---------- Records for this task ----------

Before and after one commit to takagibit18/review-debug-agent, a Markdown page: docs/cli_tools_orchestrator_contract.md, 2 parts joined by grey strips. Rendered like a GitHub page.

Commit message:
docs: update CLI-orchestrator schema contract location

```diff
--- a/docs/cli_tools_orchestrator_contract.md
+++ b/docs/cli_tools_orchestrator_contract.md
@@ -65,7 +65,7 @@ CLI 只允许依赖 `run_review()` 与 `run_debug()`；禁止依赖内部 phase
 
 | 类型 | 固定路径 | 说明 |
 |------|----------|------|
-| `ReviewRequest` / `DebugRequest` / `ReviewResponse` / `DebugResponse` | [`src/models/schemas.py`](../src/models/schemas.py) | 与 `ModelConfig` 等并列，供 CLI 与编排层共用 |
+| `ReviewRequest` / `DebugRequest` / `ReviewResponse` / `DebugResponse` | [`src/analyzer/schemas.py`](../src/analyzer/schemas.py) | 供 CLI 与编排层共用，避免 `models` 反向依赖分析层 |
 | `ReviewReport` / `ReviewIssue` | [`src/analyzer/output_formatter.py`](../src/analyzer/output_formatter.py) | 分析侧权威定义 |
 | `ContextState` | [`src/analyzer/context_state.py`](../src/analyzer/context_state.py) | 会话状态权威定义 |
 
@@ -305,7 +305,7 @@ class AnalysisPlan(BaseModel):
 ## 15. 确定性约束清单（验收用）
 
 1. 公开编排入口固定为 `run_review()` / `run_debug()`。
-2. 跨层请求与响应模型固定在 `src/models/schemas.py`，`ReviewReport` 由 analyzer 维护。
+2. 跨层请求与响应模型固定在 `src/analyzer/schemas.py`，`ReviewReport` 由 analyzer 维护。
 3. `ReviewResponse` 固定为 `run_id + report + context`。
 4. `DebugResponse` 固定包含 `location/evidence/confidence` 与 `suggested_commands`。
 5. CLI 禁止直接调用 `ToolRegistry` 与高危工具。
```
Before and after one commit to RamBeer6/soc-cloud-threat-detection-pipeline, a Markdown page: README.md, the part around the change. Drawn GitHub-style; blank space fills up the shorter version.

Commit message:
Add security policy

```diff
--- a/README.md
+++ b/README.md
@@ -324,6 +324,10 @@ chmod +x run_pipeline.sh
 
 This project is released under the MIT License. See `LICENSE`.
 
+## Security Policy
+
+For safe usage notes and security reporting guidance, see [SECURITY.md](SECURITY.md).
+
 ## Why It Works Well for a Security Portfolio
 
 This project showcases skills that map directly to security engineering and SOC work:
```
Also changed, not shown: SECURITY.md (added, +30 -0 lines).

----------

### [Description of the task]
Would you please give all of the entries above once more, exactly as they are?

### [Response]
Before and after one commit to takagibit18/review-debug-agent, a Markdown page: docs/cli_tools_orchestrator_contract.md, 2 parts joined by grey strips. Rendered like a GitHub page.

Commit message:
docs: update CLI-orchestrator schema contract location

```diff
--- a/docs/cli_tools_orchestrator_contract.md
+++ b/docs/cli_tools_orchestrator_contract.md
@@ -65,7 +65,7 @@ CLI 只允许依赖 `run_review()` 与 `run_debug()`；禁止依赖内部 phase
 
 | 类型 | 固定路径 | 说明 |
 |------|----------|------|
-| `ReviewRequest` / `DebugRequest` / `ReviewResponse` / `DebugResponse` | [`src/models/schemas.py`](../src/models/schemas.py) | 与 `ModelConfig` 等并列，供 CLI 与编排层共用 |
+| `ReviewRequest` / `DebugRequest` / `ReviewResponse` / `DebugResponse` | [`src/analyzer/schemas.py`](../src/analyzer/schemas.py) | 供 CLI 与编排层共用，避免 `models` 反向依赖分析层 |
 | `ReviewReport` / `ReviewIssue` | [`src/analyzer/output_formatter.py`](../src/analyzer/output_formatter.py) | 分析侧权威定义 |
 | `ContextState` | [`src/analyzer/context_state.py`](../src/analyzer/context_state.py) | 会话状态权威定义 |
 
@@ -305,7 +305,7 @@ class AnalysisPlan(BaseModel):
 ## 15. 确定性约束清单（验收用）
 
 1. 公开编排入口固定为 `run_review()` / `run_debug()`。
-2. 跨层请求与响应模型固定在 `src/models/schemas.py`，`ReviewReport` 由 analyzer 维护。
+2. 跨层请求与响应模型固定在 `src/analyzer/schemas.py`，`ReviewReport` 由 analyzer 维护。
 3. `ReviewResponse` 固定为 `run_id + report + context`。
 4. `DebugResponse` 固定包含 `location/evidence/confidence` 与 `suggested_commands`。
 5. CLI 禁止直接调用 `ToolRegistry` 与高危工具。
```
Before and after one commit to RamBeer6/soc-cloud-threat-detection-pipeline, a Markdown page: README.md, the part around the change. Drawn GitHub-style; blank space fills up the shorter version.

Commit message:
Add security policy

```diff
--- a/README.md
+++ b/README.md
@@ -324,6 +324,10 @@ chmod +x run_pipeline.sh
 
 This project is released under the MIT License. See `LICENSE`.
 
+## Security Policy
+
+For safe usage notes and security reporting guidance, see [SECURITY.md](SECURITY.md).
+
 ## Why It Works Well for a Security Portfolio
 
 This project showcases skills that map directly to security engineering and SOC work:
```
Also changed, not shown: SECURITY.md (added, +30 -0 lines).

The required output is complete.